- **Required work**
Print every line below. Match each one exactly.
[Provided records — start]
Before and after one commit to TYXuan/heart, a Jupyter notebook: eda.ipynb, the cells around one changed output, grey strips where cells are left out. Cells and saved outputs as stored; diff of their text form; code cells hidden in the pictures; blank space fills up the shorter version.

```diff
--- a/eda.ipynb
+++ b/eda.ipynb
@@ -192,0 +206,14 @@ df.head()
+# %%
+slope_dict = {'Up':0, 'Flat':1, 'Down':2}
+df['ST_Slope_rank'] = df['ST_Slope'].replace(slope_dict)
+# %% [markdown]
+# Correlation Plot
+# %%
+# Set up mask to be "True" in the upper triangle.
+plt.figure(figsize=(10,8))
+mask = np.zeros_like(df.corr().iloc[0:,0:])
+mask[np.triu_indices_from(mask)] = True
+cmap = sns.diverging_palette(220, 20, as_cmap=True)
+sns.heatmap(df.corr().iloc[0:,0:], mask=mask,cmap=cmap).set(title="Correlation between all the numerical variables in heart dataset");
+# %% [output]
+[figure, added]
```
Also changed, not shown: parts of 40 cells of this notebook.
[Provided records — finish]
- **Solution to this task**
Before and after one commit to TYXuan/heart, a Jupyter notebook: eda.ipynb, the cells around one changed output, grey strips where cells are left out. Cells and saved outputs as stored; diff of their text form; code cells hidden in the pictures; blank space fills up the shorter version.

```diff
--- a/eda.ipynb
+++ b/eda.ipynb
@@ -192,0 +206,14 @@ df.head()
+# %%
+slope_dict = {'Up':0, 'Flat':1, 'Down':2}
+df['ST_Slope_rank'] = df['ST_Slope'].replace(slope_dict)
+# %% [markdown]
+# Correlation Plot
+# %%
+# Set up mask to be "True" in the upper triangle.
+plt.figure(figsize=(10,8))
+mask = np.zeros_like(df.corr().iloc[0:,0:])
+mask[np.triu_indices_from(mask)] = True
+cmap = sns.diverging_palette(220, 20, as_cmap=True)
+sns.heatmap(df.corr().iloc[0:,0:], mask=mask,cmap=cmap).set(title="Correlation between all the numerical variables in heart dataset");
+# %% [output]
+[figure, added]
```
Also changed, not shown: parts of 40 cells of this notebook.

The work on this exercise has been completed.